Hong Kong insurance companies are clamoring for a degree of policy relaxation to strike a balance between the security of foreign exchange reserves and investor protection, as well as to underpin the health of the Chinese mainland's insurance sector.
The mainland authorities last year moved to curb insurance purchases by mainland residents in Hong Kong amid fears of capital flooding out of the economy too quickly. The regulations have left insurers in the Asian financial hub feeling the pinch.
UnionPay - the nation's biggest bank card provider - has capped overseas insurance product purchases at $5,000 since February last year. Mainlanders were banned from buying "investment-related insurance products" with UnionPay debit and credit cards in Hong Kong in October.
Circumventing a cap by swiping UnionPay cards multiple times was halted at the end of last year. From the start of this year, the State Administration of Foreign Exchange has tightened scrutiny of individuals' foreign currency purchases, marking the latest attempt to restrict the months-long capital exodus.
"From the perspective of a safe level of foreign exchange reserves, a raft of earlier measures to crack down on illegal outflows is understandable, which also calls for coordination and collaboration from Hong Kong insurers," Samuel Yung Wing-ki, a member of the National Committee of the Chinese People's Political Consultative Conference and executive district director of AIA International, told China Daily in Beijing.
The mainland's "rainy day" funds had dropped all the way to $3.01 trillion last month - from their peak of $3.99 trillion reached in mid-2014.
However, Yung believed that policyholders' interests should also be taken into account. This also had much to do with whether the country's foreign-exchange controls could be smoothly carried out.
Insurance purchases, he pointed out, were not an effective tool for taking money across the boundary within a short space of time. Insurance product buyers normally could not reclaim their principal and expect returns without investing for five to 10 years.
In a bid to avoid possible losses, existing policyholders may desperately hunt for other improper, if not illegal, ways to skirt restrictions and bring in money to pay premiums, since the previously valid payment channel was blocked.
"That may eventually run counter to the nationwide campaign against illicit capital flight," Yung said.
He believed a more reasonable way to strike a balance was to ease restrictions on UnionPay cards for existing policyholders, with the curbs remaining valid for any potential new clients from the mainland.
As the mainland authorities tightened their grip on mainland residents buying policies from Hong Kong's insurers, local insurance companies would shift their focus back to the Hong Kong market, at least for the time being, Yung reckoned.
For the first three quarters of last year, mainland visitors spent HK$48.9 billion on insurance policies in Hong Kong, accounting for 37 percent of insurance sales for individual business during the period and going far beyond the HK$31.6 billion for the whole of 2015, according to data from the Office of the Commissioner of Insurance in Hong Kong.

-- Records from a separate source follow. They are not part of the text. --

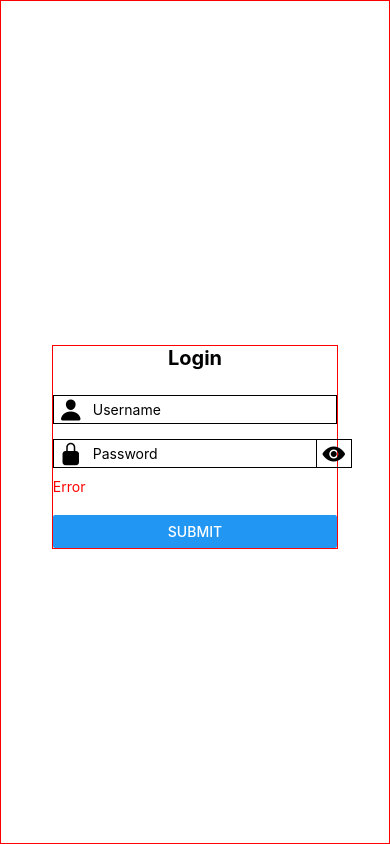
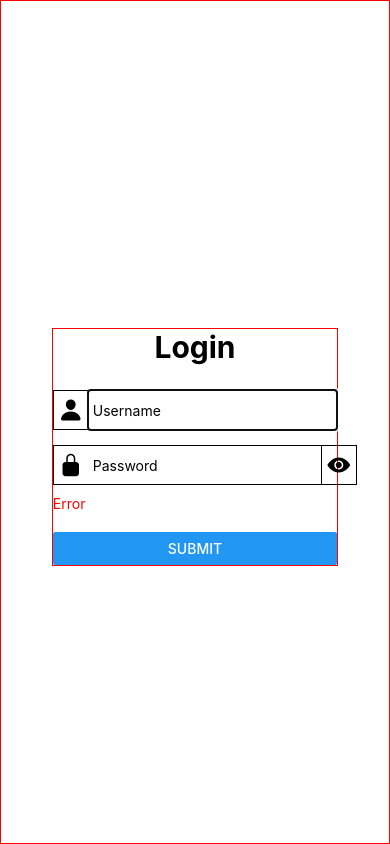
Before and after one commit to McPerry11/iprotect, a React Native app: screen / in a window 390 px wide. Built offline with nearby package versions, Linux system fonts and the light colour scheme.

Commit message:
V0.3.0 - Updated Expo dependency. Added toggle password functionality. Modified styles. Modified gitignore.

```diff
--- a/App.js
+++ b/App.js
@@ -1,36 +1,53 @@
 import { StatusBar } from 'expo-status-bar';
 import { Button, Pressable, StyleSheet, Text, TextInput, View } from 'react-native';
 import { Ionicons } from '@expo/vector-icons';
+import { useState } from 'react';
 
 export default function App() {
+  const [showPassword, setShowPassword] = useState(true);
+  const [eyeIcon, setEyeIcon] = useState('eye');
+
+  function togglePassword() {
+    setShowPassword(() => !showPassword);
+    setEyeIcon(() => eyeIcon == 'eye' ? 'eye-off' : 'eye');
+  }
+
   return (
+    // App Layout
     <View style={[styles.appContainer, styles.border]}>
       <StatusBar style='auto'/>
 
+      {/* Login Layout */}
       <View style={[styles.login, styles.border]}>
         <Text style={styles.title}>Login</Text>
 
+        {/* Username Input */}
         <View style={styles.usernameContainer}>
           <View style={[styles.icon, styles.inputIcon]}>
             <Ionicons name='person' size={24}/>
           </View>
-          <TextInput style={[styles.input, styles.username]} placeholder='Username'/>
+          <TextInput style={[styles.input, styles.username]} placeholder='Username' autoFocus/>
         </View>
 
+        {/* Password Input */}
         <View style={styles.passwordContainer}>
           <View style={[styles.icon, styles.inputIcon]}>
             <Ionicons name='lock-closed' size={24}/>
           </View>
-          <TextInput style={[styles.input, styles.password]} placeholder='Password'/>
-          <Pressable style={[styles.icon, styles.togglePassword]}>
-            <Ionicons name='eye' size={24} />
+          <TextInput style={[styles.input, styles.password]} placeholder='Password' secureTextEntry={showPassword}/>
+          <Pressable style={[styles.icon, styles.togglePassword]} onPress={togglePassword}>
+            <Ionicons name={eyeIcon} size={24} />
           </Pressable>
         </View>
 
+        {/* Error Message */}
         <Text style={styles.error}>Error</Text>
+
+        {/* Submit Button */}
         <View style={styles.submit}>
           <Button title='Submit'/>
         </View>
+
       </View>
 
     </View>
@@ -65,6 +82,8 @@ const styles = StyleSheet.create({
     flex: 1,
     borderWidth: 1,
     padding: 5,
+    paddingRight: 10,
+    height: 40,
   },
 
   inputIcon: {
@@ -91,7 +110,7 @@ const styles = StyleSheet.create({
   },
 
   title: {
-    fontSize: 20,
+    fontSize: 30,
     fontWeight: 'bold',
     textAlign: 'center',
   },
--- a/package.json
+++ b/package.json
@@ -1,6 +1,6 @@
 {
   "name": "iprotect",
-  "version": "1.0.0",
+  "version": "0.3.0",
   "main": "node_modules/expo/AppEntry.js",
   "scripts": {
     "start": "expo start",
@@ -9,7 +9,7 @@
     "web": "expo start --web"
   },
   "dependencies": {
-    "expo": "~50.0.6",
+    "expo": "~50.0.7",
     "expo-status-bar": "~1.11.1",
     "react": "18.2.0",
     "react-native": "0.73.4"
```
Also changed, not shown: 2 other files (tests, documents, lock files or other folders).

"You can certainly interpret the statistics from various angles. For one thing, the mainland people's contribution hovers at 37 percent, indicating that the local market still has some potential to be tapped," Yung said.
Insurers also targeted foreigners and mainlanders working in Hong Kong as potential customers. Still, in the long run, the massive mainland market was a land of opportunity that Hong Kong insurers could not afford to be excluded from, Yung observed.
Under the Closer Economic Partnership Arrangement, Hong Kong insurers eligible for access to the mainland market are required to operate in the SAR for no less than 30 years and set up an office on the mainland for no fewer than two years, with total assets of not less than $5 billion.
"Basically, very few local insurance companies could meet the criteria, which means almost no Hong Kong insurer obtains the 'admission ticket' to make inroads into mainland market," he noted.
Yung hoped the threshold could be lowered, letting Hong Kong's well-established and experienced life insurance companies to head north. This would introduce advanced experience to the mainland, where investment-hungry insurers often adopt aggressive strategies that come at the expense of their solvency and policyholders' interests.
(HK Edition 03/15/2017 page8)